Johannesburg - In an about-turn, the City of Joburg admitted it has lost control of its ability to stop the many town-planning infringements taking place throughout the municipality.
City member of the mayoral committee responsible for development planning and urban infrastructure, Ros Greeff, admitted at the weekend that procedures were slow and were not working and were leading to the rapid decay of many areas across the city.
Addressing a public meeting in Cyrildene on Thursday, called by angry residents to voice their concern at the burgeoning number of building transgressions in the area, Greeff said property owners are completely disregarding orders, including court orders, issued by the council to stop illegal construction.
The main concern in the area is the building of additional rooms around residential properties temporarily to accommodate Chinese people who are coming into the country. The structures do not comply with building standards, do not adhere to proper health, sanitary or fire conditions, and cause overcrowding.
Residents and the ward councillors say the council does absolutely nothing to stop this, and that calls and e-mails logging complaints are not even responded to.
Alison van der Molen, ward councillor for Cyrildene and Bruma, says she has logged 1 200 transgressions in her ward alone, and not one has been acknowledged, never mind acted upon.
“There are some old cases against illegal building going on in this area which date back to 2006 and which are still stuck in the legal system somewhere,” she said.
In terms of the Municipal Systems Finance Act, the council is obliged to provide feedback to residents’ complaints, and this is not being done.

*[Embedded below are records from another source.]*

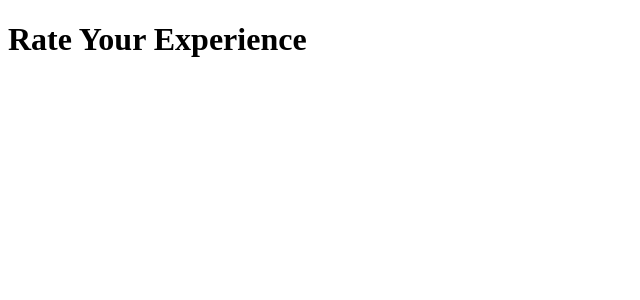
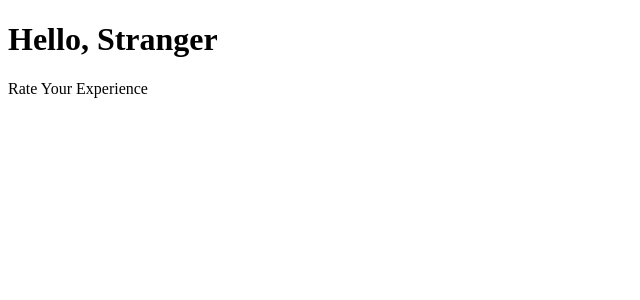
Before and after one commit to felipeozalmeida/rating-ui-react, a React (Vite) app: page / in a window 1280 px wide. Shown: the top 300 px of the page, without its empty margins (0-640 px from the left). Built offline with nearby package versions, Linux system fonts and the light colour scheme.

Commit message:
refactor: extract rating component

```diff
--- a/src/App.tsx
+++ b/src/App.tsx
@@ -1,5 +1,12 @@
-function App() {
-  return <h1>Rate Your Experience</h1>
+import Rating from './components/Rating'
+
+const App = () => {
+  return (
+    <>
+      <h1>Hello, Stranger</h1>
+      <Rating />
+    </>
+  )
 }
 
 export default App
--- /dev/null
+++ b/src/components/Rating.tsx
@@ -0,0 +1,3 @@
+const Rating = () => <p>Rate Your Experience</p>
+
+export default Rating
```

Residents and ward councillors were simply being ignored by the town planning department, she said.
Rob Crawford of the local community policing forum said there had been no prosecutions or demolitions, or visible signs of action to discourage the lawlessness.
“Some of our complaints go back five years. No one cuts illegal connections. People add rooms as they please, causing overcrowding and health issues.”
Councillor Carlo da Rochas, whose ward comprises parts of Bez Valley, Kensington, Bertrams and Observatory, said entire “villages” were springing up in backyards in his ward.
“I send photos, reports and e-mails almost on (a) daily basis to the town planning department and no one even responds. Town planning has lost control over our wards. I have illegal businesses in almost every block in my ward. Neighbours are losing money in their investments and the council, therefore, loses out on revenue.”
Ronaldo Sorban of the Observatory Residents’ Association said the blight was spreading to his area as well, and again, no one was listening to complaints.
“The rot has to stop,” he said.
Greeff said positive things had been achieved in Cyrildene. A survey had been conducted and out of 85 properties visited, 32 transgressions had been found, 27 of which were illegal accommodation establishments. Twenty two had been handed over to attorneys for legal action, and two court orders were ready to be issued.
“The by-laws are not tough enough and the city has not been proactive enough. Even when we are alerted immediately at the start of building operations, and we issue stop orders, we are ignored, and once they have put a roof on the structure... we can no longer evict as the high court has ruled that we then have to find the occupants alternative accommodation,” she said.
City mayor Parks Tau had now asked her to put together a new task team to specifically address this issue, she said.
“We are looking at solutions which will include immediate demolition by JMPD, transferring the matter from the high court to the magistrate’s courts, re-introducing fines, and involving the SAPS and laying of criminal charges,” she said.